Discussions with the IICEI workgroups have led the program to believe that family stress triggered by economic factors is causing some families who might have taken their children in for screening before to pass on taking that step as they deal with what for them are more pressing concerns. In addition, direct cuts to other social service and health service programs and payment delays to these programs have resulted in reductions in the amount of screening being offered by partner agencies as they focus on maintaining their core services.

Improvement Activities

  • The IICEI continues to receive regular reports on a number a measures regarding participation, including the total number of cases with IFSPs, initial IFSPs, new referrals and under 1 participation rate.
  • In addition to several measures specifically targeting the participation rate for children under the age of 1, the total participation rate for children under the age of three is reported to CFC offices monthly. Incentive funding to the top 12 performing CFC offices each quarter is directed to several of the measures that impact the participation rate for children under the age of 1. (See Indicator 5.) Incentive funding is also distributed to CFCs that do the best job of limiting the number of families that leave intake or IFSP by choice or because we cannot find them. Other incentives can be earned for doing the best job of completing IFSPs within 45 days and by providing the shortest average time between referral and initial IFSP. All of these factors have lead to a heightened awareness of the importance of child find, good customer service and, ultimately, to higher participation rates. For instance, the reduction in the average time in intake from almost 80 days to under 30 days has resulted in an ongoing increase of approximately 2,000 children receiving IFSP services.
  • The bulk of funding to CFC offices for service coordination is distributed based on average caseloads over a recent period.
  • As part of designation of determinations, the score of a CFC office is negatively impacted if it is in the bottom 5 CFC offices for all 10 measures that carry incentive funding, including those listed above.
  • The Program Integrity Project efforts initiated in FFY08/SFY09 and described above will continue.

Revisions, with Justification, to Proposed Targets / Improvement Activities / Timelines / Resources for FFY09/SFY10:
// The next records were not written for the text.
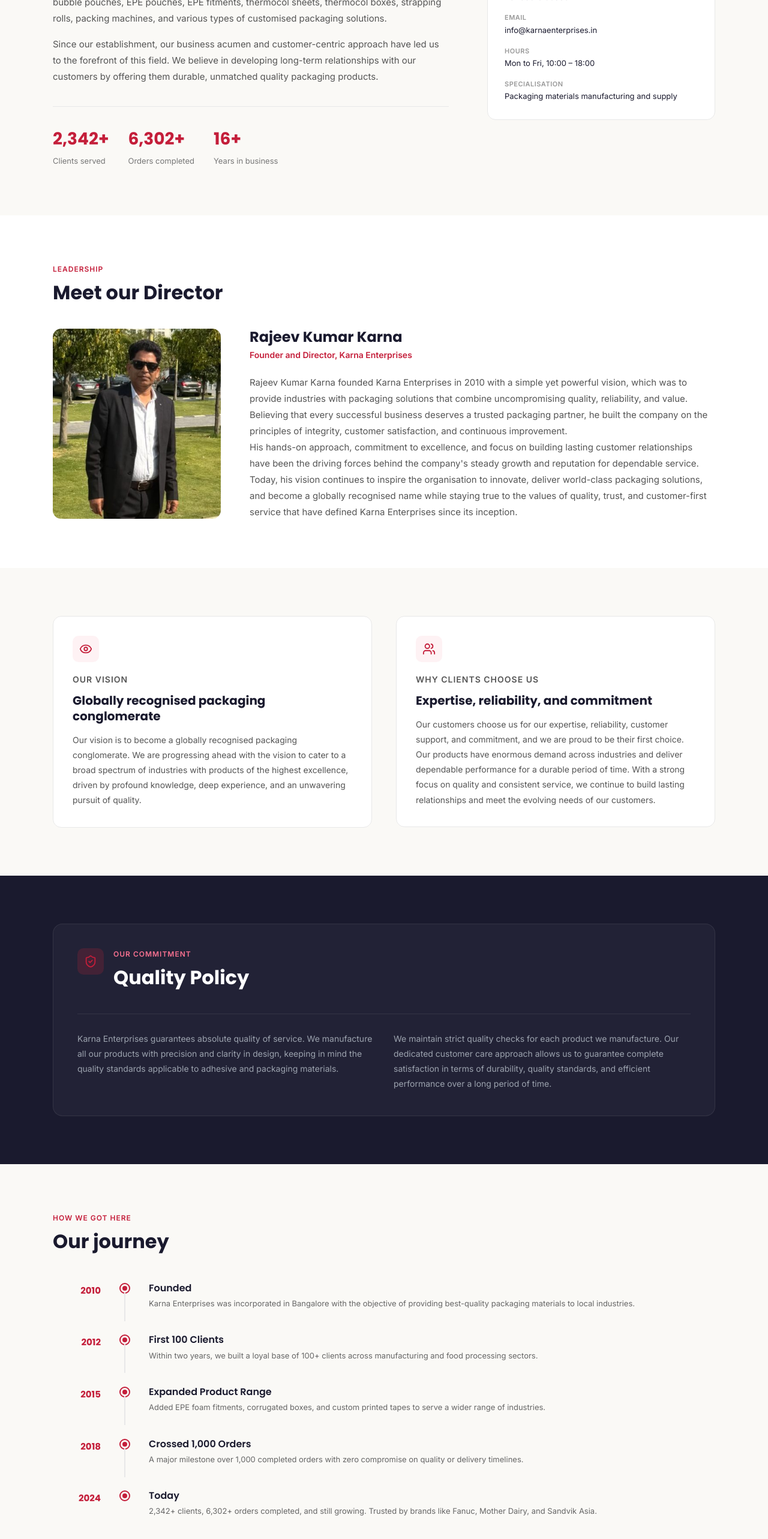
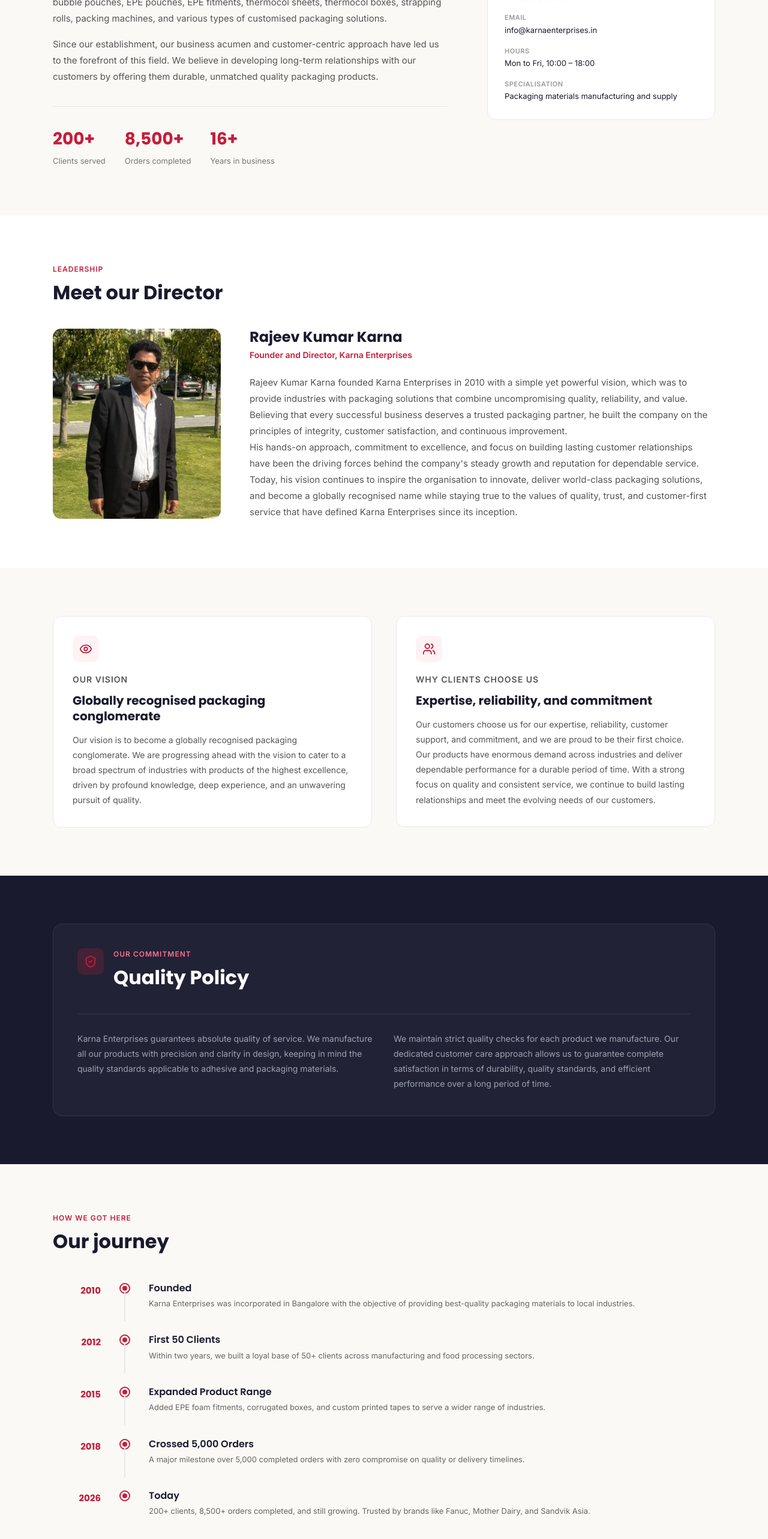
Before and after one commit to mahikarnar/karna-website, a React (Vite) app: page /about in a window 1280 px wide. Shown: the part 1440-4006 px from the top of the page at 60% size. Built offline with nearby package versions, Linux system fonts and the light colour scheme.

Commit message:
UI changes

```diff
--- a/src/pages/About.jsx
+++ b/src/pages/About.jsx
@@ -7,10 +7,10 @@ import './About.css'
 
 const milestones = [
   { year: '2010', title: 'Founded', desc: 'Karna Enterprises was incorporated in Bangalore with the objective of providing best-quality packaging materials to local industries.' },
-  { year: '2012', title: 'First 100 Clients', desc: 'Within two years, we built a loyal base of 100+ clients across manufacturing and food processing sectors.' },
+  { year: '2012', title: 'First 50 Clients', desc: 'Within two years, we built a loyal base of 50+ clients across manufacturing and food processing sectors.' },
   { year: '2015', title: 'Expanded Product Range', desc: 'Added EPE foam fitments, corrugated boxes, and custom printed tapes to serve a wider range of industries.' },
-  { year: '2018', title: 'Crossed 1,000 Orders', desc: 'A major milestone over 1,000 completed orders with zero compromise on quality or delivery timelines.' },
-  { year: '2024', title: 'Today', desc: '2,342+ clients, 6,302+ orders completed, and still growing. Trusted by brands like Fanuc, Mother Dairy, and Sandvik Asia.' },
+  { year: '2018', title: 'Crossed 5,000 Orders', desc: 'A major milestone over 5,000 completed orders with zero compromise on quality or delivery timelines.' },
+  { year: '2026', title: 'Today', desc: '200+ clients, 8,500+ orders completed, and still growing. Trusted by brands like Fanuc, Mother Dairy, and Sandvik Asia.' },
 ]
 
 const aboutFaqs = [
@@ -207,11 +207,11 @@ function About() {
               </p>
               <div className="story-stats">
                 <div className="story-stat">
-                  <span className="story-stat-num">2,342+</span>
+                  <span className="story-stat-num">200+</span>
                   <span className="story-stat-label">Clients served</span>
                 </div>
                 <div className="story-stat">
-                  <span className="story-stat-num">6,302+</span>
+                  <span className="story-stat-num">8,500+</span>
                   <span className="story-stat-label">Orders completed</span>
                 </div>
                 <div className="story-stat">
--- a/src/pages/Clients.jsx
+++ b/src/pages/Clients.jsx
@@ -170,11 +170,11 @@ function Clients() {
       {/* STATS STRIP */}
       <div className="clients-stats">
         <div className="clients-stat">
-          <span className="clients-stat-num">2,342+</span>
+          <span className="clients-stat-num">200+</span>
           <span className="clients-stat-label">Clients served</span>
         </div>
         <div className="clients-stat">
-          <span className="clients-stat-num">6,302+</span>
+          <span className="clients-stat-num">8,500+</span>
           <span className="clients-stat-label">Orders completed</span>
         </div>
         <div className="clients-stat">
--- a/src/pages/Home.jsx
+++ b/src/pages/Home.jsx
@@ -209,11 +209,11 @@ function Home() {
       {/* STATS */}
       <section className="stats-bar">
         <div className="stat-item">
-          <span className="stat-num">2,342+</span>
+          <span className="stat-num">200+</span>
           <span className="stat-label">Happy Clients</span>
         </div>
         <div className="stat-item">
-          <span className="stat-num">6,302+</span>
+          <span className="stat-num">8,500+</span>
           <span className="stat-label">Orders Completed</span>
         </div>
         <div className="stat-item">
```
The improvement activities described above are ongoing efforts. No changes to targets, improvement activities or times are proposed. As a result of the Program Integrity Project, the program anticipates a reduced growth rate or a decline in overall enrollment in the program in FFY09/SFY10. Participation in advisory groups and pilot activities, described in Indicator 5, may offset some of this reduction.